This is classic 'hard' science fiction, emotionally understated by todays standards perhaps, but no less powerful for that.
If it has a fault though, it's that it's all a bit sanitized - the first hundred or so pages do a wonderful job of building up a sense of palpable menace, but it becomes obvious shortly after that it's not going to pay off - as dangerous as Rama is made to seem, nobody is ever at any genuine risk of death or dismemberment. I wasn't expecting it to morph into Starship Troopers, but given the context I would have liked to have seen a little more recognition of how dangerous this kind of scenario could genuinely be.
Still, well worth reading and one of the better works of classic sci-fi that I've read.
The cylinder is unfeasibly vast and (it is discovered) hollow with gravity on the inside of the cylinder produced by centrifugal force. The interior surface is lit by enormous lamps, covered with a variegated landscape and divided in two by a band of sea which exists in a circle around the inside.
Perhaps Clarke's best work, this succeeds (as did Niven's `Ringworld') by its sheer lack of explanation. In fact, the entire novel is, in some ways, an exercise in minimalist adventure, since despite the excitement of the exploration itself and having to rescue a crewmember who becomes stranded on the other side of the central sea, nothing really happens.
One cannot help, however, still being awed by Clarke's depiction of this magnificently vast alien mystery which appears in our Solar System and allows us inside her enormous shell before shortly afterward disappearing.
Again, like Niven's Ringworld, the novel was later lessened by inferior sequels (written in this case in collaboration) and which gradually eroded the awe and mystery which was an integral part of the original books. If you haven't read the Rama sequels you'd be best advised not to bother. The writing is far inferior to Clarke at his best and one suspects that his literary input was minimal.

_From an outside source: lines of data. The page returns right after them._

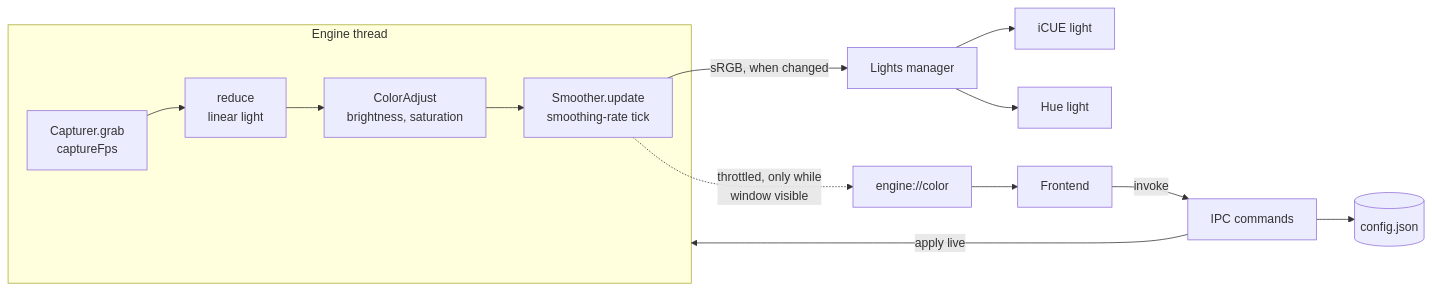
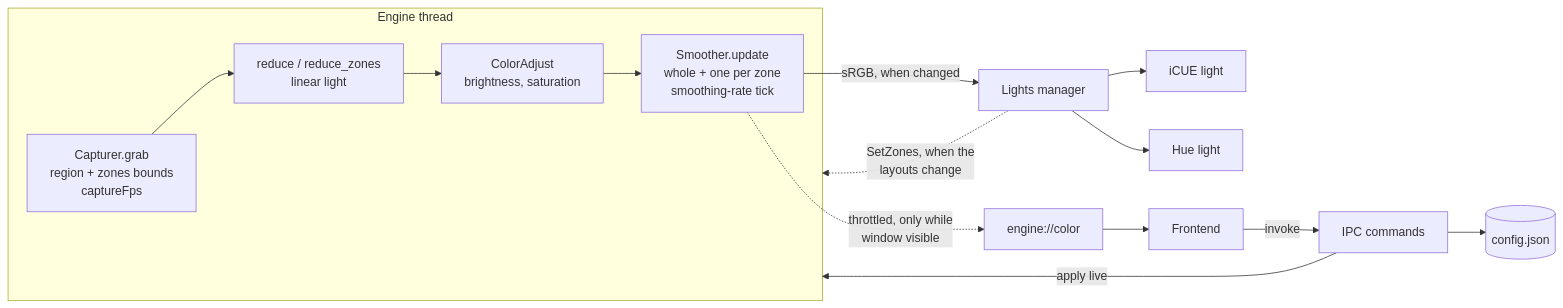
Before and after one commit to smolnetim/glowdrift: the diagram in docs/architecture.md, drawn with Mermaid. The commit also changed other lines of this file, not shown here.

Commit message:
docs: describe zones, the bounding grab and the new Hue commands

````diff
--- a/docs/architecture.md
+++ b/docs/architecture.md
@@ -23,16 +23,17 @@
 ```mermaid
 flowchart LR
     subgraph engine [Engine thread]
-        CAP[Capturer.grab<br/>captureFps] --> RED[reduce<br/>linear light]
+        CAP[Capturer.grab<br/>region + zones bounds<br/>captureFps] --> RED[reduce / reduce_zones<br/>linear light]
         RED --> ADJ[ColorAdjust<br/>brightness, saturation]
-        ADJ --> SM[Smoother.update<br/>smoothing-rate tick]
+        ADJ --> SM[Smoother.update<br/>whole + one per zone<br/>smoothing-rate tick]
     end
     SM -->|sRGB, when changed| OUT[Lights manager]
+    OUT -.->|SetZones, when the<br/>layouts change| engine
     OUT --> ICUE[iCUE light]
     OUT --> HUE[Hue light]
     SM -.->|throttled, only while<br/>window visible| EVT[engine://color]
     EVT --> UI[Frontend]
     UI -->|invoke| CMD[IPC commands]
     CMD --> CFG[(config.json)]
     CMD -->|apply live| engine
 ```
````
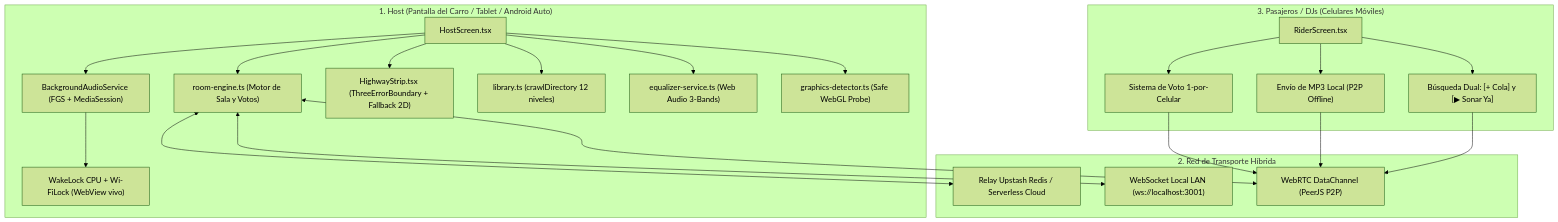
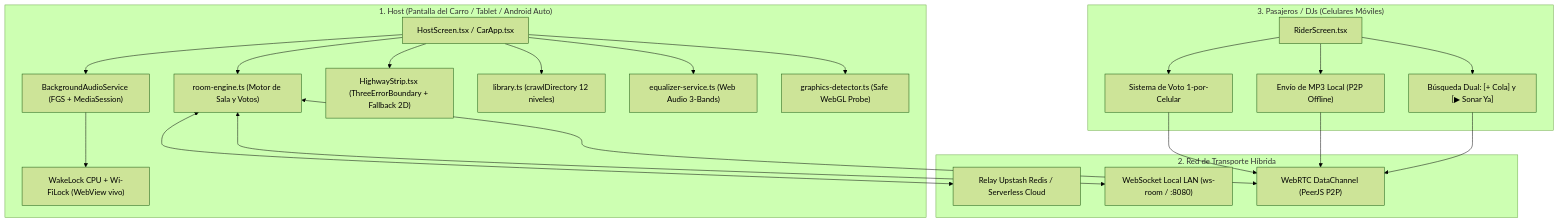
Before and after one commit to brayancortes22/carbeat: the diagram in README.md, drawn with Mermaid (forest theme). The commit also changed other lines of this file and 7 other files, not shown here.

````diff
--- a/README.md
+++ b/README.md
@@ -67,27 +105,27 @@
 ```mermaid
 flowchart TD
     subgraph CABINA_HOST ["1. Host (Pantalla del Carro / Tablet / Android Auto)"]
-        H_UI["HostScreen.tsx"] --> G_DET["graphics-detector.ts (Safe WebGL Probe)"]
+        H_UI["HostScreen.tsx / CarApp.tsx"] --> G_DET["graphics-detector.ts (Safe WebGL Probe)"]
         H_UI --> EQ["equalizer-service.ts (Web Audio 3-Bands)"]
         H_UI --> USB["library.ts (crawlDirectory 12 niveles)"]
         H_UI --> HW["HighwayStrip.tsx (ThreeErrorBoundary + Fallback 2D)"]
         H_UI --> RE["room-engine.ts (Motor de Sala y Votos)"]
         H_UI --> BG["BackgroundAudioService (FGS + MediaSession)"]
         BG --> WL["WakeLock CPU + Wi-FiLock (WebView vivo)"]
     end
 
     subgraph RED_TRANSPORTE ["2. Red de Transporte Híbrida"]
         RE <--> P2P["WebRTC DataChannel (PeerJS P2P)"]
-        RE <--> LAN["WebSocket Local LAN (ws://localhost:3001)"]
+        RE <--> LAN["WebSocket Local LAN (ws-room / :8080)"]
         RE <--> RELAY["Relay Upstash Redis / Serverless Cloud"]
     end
 
     subgraph PASAJEROS ["3. Pasajeros / DJs (Celulares Móviles)"]
         R_UI["RiderScreen.tsx"] --> ACT["Búsqueda Dual: [+ Cola] y [▶ Sonar Ya]"]
         R_UI --> MP3["Envío de MP3 Local (P2P Offline)"]
         R_UI --> VOTE["Sistema de Voto 1-por-Celular"]
         ACT --> P2P
         MP3 --> P2P
         VOTE --> P2P
     end
 ```
````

However, getting back to the original, this is a novel which well deserves the title `classic' and still manages to evoke a sense of wonder set against a background of a universe vast and ultimately unknowable.
The physical description of the artificial world is detailed and and I'm sure if it were possible to recreate Rama it is accurate according to the laws of physics.
To enable Rama to have gravity we are told by the author such things as the number of times it needs to spin to maintain gravity along its interior surface. Also how gravity varies between different areas of Rama; The reactions inside should it alter course. I enjoyed reading the book and though it was written before the age of the computer and subsequent development in sci-fi writing, I think it has aged well.
Most Recent Customer Reviews
This is the best Sci-Fi novel I have read yet - although admittedly I have not read many - yet. I was also pleased to see that violence did not play a large part in the novel. Read morePublished 1 month ago by Herr Holz Paul
This sat on my 'must read' list for sometime. Missed the mark for me. Perhaps too high-brow for me as I like my fiction to entertain and take me on a journey, this seemed to want... Read morePublished 3 months ago by Ian Pickford
Really fantastic. Gripped me from the start and I had to read all the way through.Published 3 months ago by A V Constantine
A wonderful work of "hard science-fiction". it's amazing how well this has aged - it might as well have been written today. Can't wait to read part II!Published 7 months ago by Dr Dombo
Read this many years ago, and still remember some of the sequences vividly. I was a youngster at the time, so not sure how it looks to adult eyes, but it was compelling reading... Read morePublished 7 months ago by SF Fan